───── INFORMATION GIVEN ─────

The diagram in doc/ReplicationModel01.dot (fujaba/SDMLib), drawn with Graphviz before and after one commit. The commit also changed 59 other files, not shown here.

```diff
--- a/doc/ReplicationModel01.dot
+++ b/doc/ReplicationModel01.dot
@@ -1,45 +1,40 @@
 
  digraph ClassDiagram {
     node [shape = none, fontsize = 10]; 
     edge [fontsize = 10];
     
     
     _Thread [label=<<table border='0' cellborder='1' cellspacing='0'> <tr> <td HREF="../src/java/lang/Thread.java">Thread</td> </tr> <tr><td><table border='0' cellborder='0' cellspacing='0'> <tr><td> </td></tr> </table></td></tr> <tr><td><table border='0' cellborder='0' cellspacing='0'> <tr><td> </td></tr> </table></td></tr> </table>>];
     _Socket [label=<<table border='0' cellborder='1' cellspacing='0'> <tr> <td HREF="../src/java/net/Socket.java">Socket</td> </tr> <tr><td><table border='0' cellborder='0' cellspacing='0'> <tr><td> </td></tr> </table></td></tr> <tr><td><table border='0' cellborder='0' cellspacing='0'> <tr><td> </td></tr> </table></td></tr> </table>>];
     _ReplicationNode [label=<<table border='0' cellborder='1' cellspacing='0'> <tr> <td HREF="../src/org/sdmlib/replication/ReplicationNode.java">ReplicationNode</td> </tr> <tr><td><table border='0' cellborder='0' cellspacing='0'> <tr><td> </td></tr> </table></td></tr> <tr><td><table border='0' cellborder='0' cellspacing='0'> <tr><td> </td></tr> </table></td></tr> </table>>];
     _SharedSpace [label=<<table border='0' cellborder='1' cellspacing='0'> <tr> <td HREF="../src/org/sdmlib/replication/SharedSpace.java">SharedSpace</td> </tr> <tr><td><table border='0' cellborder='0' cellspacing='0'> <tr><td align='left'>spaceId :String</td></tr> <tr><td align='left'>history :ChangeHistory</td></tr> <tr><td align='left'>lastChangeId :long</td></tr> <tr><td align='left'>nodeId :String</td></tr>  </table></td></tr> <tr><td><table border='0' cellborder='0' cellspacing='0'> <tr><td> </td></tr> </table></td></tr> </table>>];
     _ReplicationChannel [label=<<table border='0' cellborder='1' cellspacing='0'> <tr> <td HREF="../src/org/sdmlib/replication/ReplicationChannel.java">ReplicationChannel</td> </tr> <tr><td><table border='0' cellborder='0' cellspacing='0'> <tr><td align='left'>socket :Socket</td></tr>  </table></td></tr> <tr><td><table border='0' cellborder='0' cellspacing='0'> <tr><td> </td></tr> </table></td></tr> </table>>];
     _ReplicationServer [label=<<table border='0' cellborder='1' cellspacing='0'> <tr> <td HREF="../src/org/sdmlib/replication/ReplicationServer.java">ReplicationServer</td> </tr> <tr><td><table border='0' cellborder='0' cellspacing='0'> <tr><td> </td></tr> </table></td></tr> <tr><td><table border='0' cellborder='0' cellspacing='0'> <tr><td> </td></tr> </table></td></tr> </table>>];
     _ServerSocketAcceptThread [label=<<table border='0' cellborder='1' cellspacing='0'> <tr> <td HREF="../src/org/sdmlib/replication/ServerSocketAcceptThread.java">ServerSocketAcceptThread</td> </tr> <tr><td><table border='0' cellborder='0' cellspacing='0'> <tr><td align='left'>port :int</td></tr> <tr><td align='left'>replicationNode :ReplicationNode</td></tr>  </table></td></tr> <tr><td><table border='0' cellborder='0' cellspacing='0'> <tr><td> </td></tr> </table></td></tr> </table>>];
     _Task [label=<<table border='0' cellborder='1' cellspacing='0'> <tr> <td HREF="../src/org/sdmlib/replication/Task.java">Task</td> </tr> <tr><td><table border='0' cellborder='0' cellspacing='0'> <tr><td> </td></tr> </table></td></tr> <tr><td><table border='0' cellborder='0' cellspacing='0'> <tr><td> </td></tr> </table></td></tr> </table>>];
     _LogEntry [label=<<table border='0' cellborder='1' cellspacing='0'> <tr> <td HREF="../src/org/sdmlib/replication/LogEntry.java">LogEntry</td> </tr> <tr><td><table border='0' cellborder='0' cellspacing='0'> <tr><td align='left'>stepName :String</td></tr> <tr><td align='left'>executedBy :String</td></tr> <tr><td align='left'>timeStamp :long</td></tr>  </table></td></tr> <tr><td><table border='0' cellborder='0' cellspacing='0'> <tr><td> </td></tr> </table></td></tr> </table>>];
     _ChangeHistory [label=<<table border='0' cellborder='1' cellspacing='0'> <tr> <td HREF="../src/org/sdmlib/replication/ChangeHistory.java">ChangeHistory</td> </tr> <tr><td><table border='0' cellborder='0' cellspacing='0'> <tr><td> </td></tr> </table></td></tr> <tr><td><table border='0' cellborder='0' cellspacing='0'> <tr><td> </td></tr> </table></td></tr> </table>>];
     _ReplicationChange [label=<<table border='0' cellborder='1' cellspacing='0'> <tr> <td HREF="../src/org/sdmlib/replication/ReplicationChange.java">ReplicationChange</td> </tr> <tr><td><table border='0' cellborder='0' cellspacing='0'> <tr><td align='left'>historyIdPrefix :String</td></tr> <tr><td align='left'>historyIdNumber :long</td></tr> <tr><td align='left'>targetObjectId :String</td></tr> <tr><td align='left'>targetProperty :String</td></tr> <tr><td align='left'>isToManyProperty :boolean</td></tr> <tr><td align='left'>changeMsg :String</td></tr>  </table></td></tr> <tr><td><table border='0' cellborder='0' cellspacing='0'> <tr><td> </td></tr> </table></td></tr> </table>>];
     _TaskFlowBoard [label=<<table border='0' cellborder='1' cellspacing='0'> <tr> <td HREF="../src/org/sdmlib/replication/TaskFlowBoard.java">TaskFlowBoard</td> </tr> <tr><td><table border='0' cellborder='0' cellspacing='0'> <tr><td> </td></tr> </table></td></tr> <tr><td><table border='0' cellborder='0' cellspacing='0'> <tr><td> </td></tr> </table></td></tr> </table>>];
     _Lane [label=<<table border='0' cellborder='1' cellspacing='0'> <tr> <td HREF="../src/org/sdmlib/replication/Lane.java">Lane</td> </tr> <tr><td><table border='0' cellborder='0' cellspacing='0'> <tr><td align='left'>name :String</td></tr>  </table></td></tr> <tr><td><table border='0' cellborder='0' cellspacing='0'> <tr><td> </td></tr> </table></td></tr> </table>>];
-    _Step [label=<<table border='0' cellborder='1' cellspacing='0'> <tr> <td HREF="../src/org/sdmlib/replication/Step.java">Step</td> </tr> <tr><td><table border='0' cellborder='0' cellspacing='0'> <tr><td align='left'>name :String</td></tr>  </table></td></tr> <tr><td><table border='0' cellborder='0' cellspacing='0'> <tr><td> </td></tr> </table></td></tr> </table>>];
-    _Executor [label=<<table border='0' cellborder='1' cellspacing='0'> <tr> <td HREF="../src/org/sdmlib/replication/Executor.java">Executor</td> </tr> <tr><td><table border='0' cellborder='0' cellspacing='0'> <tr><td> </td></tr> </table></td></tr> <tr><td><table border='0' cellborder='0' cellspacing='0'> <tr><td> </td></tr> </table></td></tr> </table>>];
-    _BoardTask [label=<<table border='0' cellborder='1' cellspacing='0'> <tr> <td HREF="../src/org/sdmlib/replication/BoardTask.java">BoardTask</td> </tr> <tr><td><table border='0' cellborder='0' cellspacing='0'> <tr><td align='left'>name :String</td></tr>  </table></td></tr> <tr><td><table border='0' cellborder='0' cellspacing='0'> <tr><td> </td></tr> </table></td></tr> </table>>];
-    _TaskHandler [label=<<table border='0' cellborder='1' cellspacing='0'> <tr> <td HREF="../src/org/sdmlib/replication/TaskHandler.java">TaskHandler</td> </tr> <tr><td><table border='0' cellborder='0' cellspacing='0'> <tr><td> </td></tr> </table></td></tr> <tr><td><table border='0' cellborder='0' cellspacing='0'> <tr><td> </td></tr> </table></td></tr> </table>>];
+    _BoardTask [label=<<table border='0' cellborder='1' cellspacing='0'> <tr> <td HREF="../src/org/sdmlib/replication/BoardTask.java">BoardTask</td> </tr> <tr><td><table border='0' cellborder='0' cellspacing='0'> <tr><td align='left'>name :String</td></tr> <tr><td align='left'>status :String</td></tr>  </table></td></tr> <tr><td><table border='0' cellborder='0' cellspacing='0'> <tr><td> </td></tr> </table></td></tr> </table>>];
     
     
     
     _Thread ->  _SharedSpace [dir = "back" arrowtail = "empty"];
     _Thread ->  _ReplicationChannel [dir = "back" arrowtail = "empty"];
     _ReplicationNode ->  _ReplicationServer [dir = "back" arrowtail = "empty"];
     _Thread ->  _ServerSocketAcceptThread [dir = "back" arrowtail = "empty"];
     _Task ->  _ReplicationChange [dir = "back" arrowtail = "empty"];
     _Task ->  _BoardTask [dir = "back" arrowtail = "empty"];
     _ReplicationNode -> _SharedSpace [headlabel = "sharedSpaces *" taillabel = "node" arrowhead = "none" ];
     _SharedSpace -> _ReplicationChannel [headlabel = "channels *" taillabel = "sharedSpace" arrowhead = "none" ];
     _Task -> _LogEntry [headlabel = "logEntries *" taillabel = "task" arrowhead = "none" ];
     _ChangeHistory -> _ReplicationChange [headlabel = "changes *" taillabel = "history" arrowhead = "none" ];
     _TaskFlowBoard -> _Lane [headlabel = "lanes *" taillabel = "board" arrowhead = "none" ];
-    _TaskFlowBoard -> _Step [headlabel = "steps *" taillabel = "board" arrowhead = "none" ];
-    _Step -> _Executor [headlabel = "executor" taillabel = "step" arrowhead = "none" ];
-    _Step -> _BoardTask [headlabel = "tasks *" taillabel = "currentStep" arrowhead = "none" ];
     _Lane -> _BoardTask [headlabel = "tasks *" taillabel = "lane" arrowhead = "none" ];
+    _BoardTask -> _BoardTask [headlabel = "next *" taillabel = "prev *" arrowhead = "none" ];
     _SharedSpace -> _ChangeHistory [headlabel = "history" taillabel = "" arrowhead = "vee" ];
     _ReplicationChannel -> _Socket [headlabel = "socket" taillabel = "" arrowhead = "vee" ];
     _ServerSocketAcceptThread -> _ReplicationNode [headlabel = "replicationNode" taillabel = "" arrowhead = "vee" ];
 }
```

─────

WHAT IS REQUIRED
From the data above, copy each line where the string "tasks" appears.

YOUR SOLUTION
-    _Step -> _BoardTask [headlabel = "tasks *" taillabel = "currentStep" arrowhead = "none" ];
     _Lane -> _BoardTask [headlabel = "tasks *" taillabel = "lane" arrowhead = "none" ];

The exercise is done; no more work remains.